**DIRECTIONS**
Images do not belong in the copy. Retype the entries exactly.

Web interface edit records

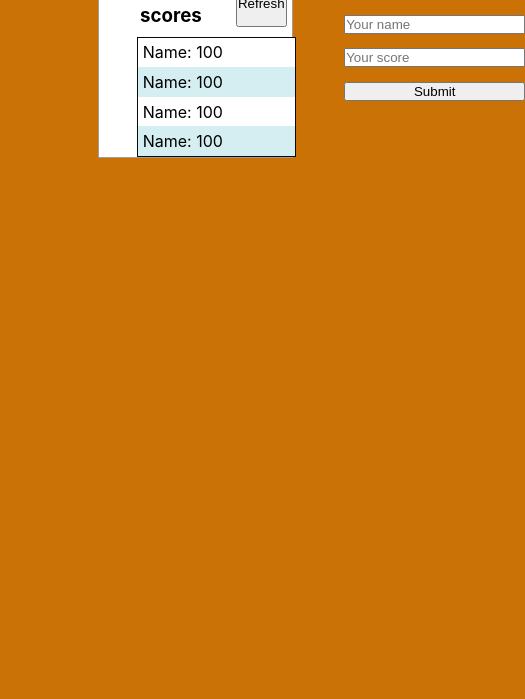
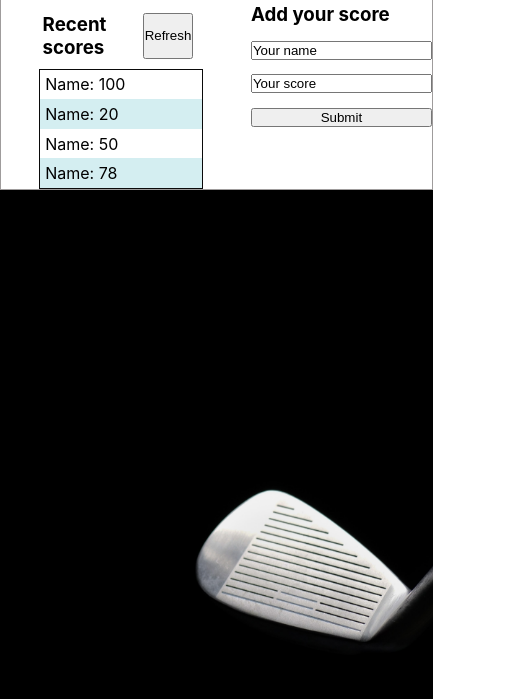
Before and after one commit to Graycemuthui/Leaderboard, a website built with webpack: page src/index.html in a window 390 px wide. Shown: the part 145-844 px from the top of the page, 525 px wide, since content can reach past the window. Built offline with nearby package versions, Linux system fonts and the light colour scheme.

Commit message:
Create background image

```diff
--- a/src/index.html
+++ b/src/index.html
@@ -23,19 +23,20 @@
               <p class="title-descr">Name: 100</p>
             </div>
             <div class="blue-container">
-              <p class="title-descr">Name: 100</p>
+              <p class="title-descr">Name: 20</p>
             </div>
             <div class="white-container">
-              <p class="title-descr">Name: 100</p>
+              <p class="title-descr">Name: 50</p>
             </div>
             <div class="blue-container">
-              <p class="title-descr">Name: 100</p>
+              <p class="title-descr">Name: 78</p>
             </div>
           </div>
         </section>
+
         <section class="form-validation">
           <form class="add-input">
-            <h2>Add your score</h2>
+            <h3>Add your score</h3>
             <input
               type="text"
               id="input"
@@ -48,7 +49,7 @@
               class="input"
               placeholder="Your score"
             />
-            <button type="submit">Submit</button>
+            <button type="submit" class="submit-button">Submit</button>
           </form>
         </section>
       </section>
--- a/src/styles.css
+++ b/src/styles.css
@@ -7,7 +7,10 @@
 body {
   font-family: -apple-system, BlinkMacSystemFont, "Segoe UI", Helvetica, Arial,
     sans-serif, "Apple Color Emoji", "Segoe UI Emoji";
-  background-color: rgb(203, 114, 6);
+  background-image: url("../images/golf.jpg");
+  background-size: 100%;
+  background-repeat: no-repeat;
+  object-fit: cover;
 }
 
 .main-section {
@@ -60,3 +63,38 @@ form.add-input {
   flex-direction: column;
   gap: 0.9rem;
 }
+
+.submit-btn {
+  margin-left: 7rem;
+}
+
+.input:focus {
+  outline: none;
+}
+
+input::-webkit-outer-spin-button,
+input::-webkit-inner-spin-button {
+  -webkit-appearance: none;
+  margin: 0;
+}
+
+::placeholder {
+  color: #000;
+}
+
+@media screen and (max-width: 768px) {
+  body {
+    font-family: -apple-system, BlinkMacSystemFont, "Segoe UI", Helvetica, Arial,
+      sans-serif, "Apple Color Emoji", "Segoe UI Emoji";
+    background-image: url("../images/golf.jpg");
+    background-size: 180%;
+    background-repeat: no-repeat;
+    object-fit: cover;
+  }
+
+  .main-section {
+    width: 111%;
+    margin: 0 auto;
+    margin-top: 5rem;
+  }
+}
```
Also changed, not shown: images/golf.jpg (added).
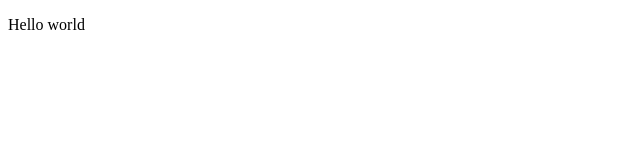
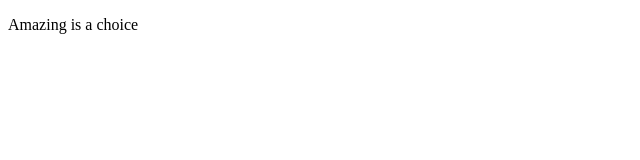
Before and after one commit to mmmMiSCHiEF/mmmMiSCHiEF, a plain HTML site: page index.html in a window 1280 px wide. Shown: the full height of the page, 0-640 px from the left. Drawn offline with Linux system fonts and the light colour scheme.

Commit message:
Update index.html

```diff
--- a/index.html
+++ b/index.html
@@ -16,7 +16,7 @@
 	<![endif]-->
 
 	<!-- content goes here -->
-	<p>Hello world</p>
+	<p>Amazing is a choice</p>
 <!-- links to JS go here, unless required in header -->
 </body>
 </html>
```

**REPLY**
Before and after one commit to Graycemuthui/Leaderboard, a website built with webpack: page src/index.html in a window 390 px wide. Shown: the part 145-844 px from the top of the page, 525 px wide, since content can reach past the window. Built offline with nearby package versions, Linux system fonts and the light colour scheme.

Commit message:
Create background image

```diff
--- a/src/index.html
+++ b/src/index.html
@@ -23,19 +23,20 @@
               <p class="title-descr">Name: 100</p>
             </div>
             <div class="blue-container">
-              <p class="title-descr">Name: 100</p>
+              <p class="title-descr">Name: 20</p>
             </div>
             <div class="white-container">
-              <p class="title-descr">Name: 100</p>
+              <p class="title-descr">Name: 50</p>
             </div>
             <div class="blue-container">
-              <p class="title-descr">Name: 100</p>
+              <p class="title-descr">Name: 78</p>
             </div>
           </div>
         </section>
+
         <section class="form-validation">
           <form class="add-input">
-            <h2>Add your score</h2>
+            <h3>Add your score</h3>
             <input
               type="text"
               id="input"
@@ -48,7 +49,7 @@
               class="input"
               placeholder="Your score"
             />
-            <button type="submit">Submit</button>
+            <button type="submit" class="submit-button">Submit</button>
           </form>
         </section>
       </section>
--- a/src/styles.css
+++ b/src/styles.css
@@ -7,7 +7,10 @@
 body {
   font-family: -apple-system, BlinkMacSystemFont, "Segoe UI", Helvetica, Arial,
     sans-serif, "Apple Color Emoji", "Segoe UI Emoji";
-  background-color: rgb(203, 114, 6);
+  background-image: url("../images/golf.jpg");
+  background-size: 100%;
+  background-repeat: no-repeat;
+  object-fit: cover;
 }
 
 .main-section {
@@ -60,3 +63,38 @@ form.add-input {
   flex-direction: column;
   gap: 0.9rem;
 }
+
+.submit-btn {
+  margin-left: 7rem;
+}
+
+.input:focus {
+  outline: none;
+}
+
+input::-webkit-outer-spin-button,
+input::-webkit-inner-spin-button {
+  -webkit-appearance: none;
+  margin: 0;
+}
+
+::placeholder {
+  color: #000;
+}
+
+@media screen and (max-width: 768px) {
+  body {
+    font-family: -apple-system, BlinkMacSystemFont, "Segoe UI", Helvetica, Arial,
+      sans-serif, "Apple Color Emoji", "Segoe UI Emoji";
+    background-image: url("../images/golf.jpg");
+    background-size: 180%;
+    background-repeat: no-repeat;
+    object-fit: cover;
+  }
+
+  .main-section {
+    width: 111%;
+    margin: 0 auto;
+    margin-top: 5rem;
+  }
+}
```
Also changed, not shown: images/golf.jpg (added).
Before and after one commit to mmmMiSCHiEF/mmmMiSCHiEF, a plain HTML site: page index.html in a window 1280 px wide. Shown: the full height of the page, 0-640 px from the left. Drawn offline with Linux system fonts and the light colour scheme.

Commit message:
Update index.html

```diff
--- a/index.html
+++ b/index.html
@@ -16,7 +16,7 @@
 	<![endif]-->
 
 	<!-- content goes here -->
-	<p>Hello world</p>
+	<p>Amazing is a choice</p>
 <!-- links to JS go here, unless required in header -->
 </body>
 </html>
```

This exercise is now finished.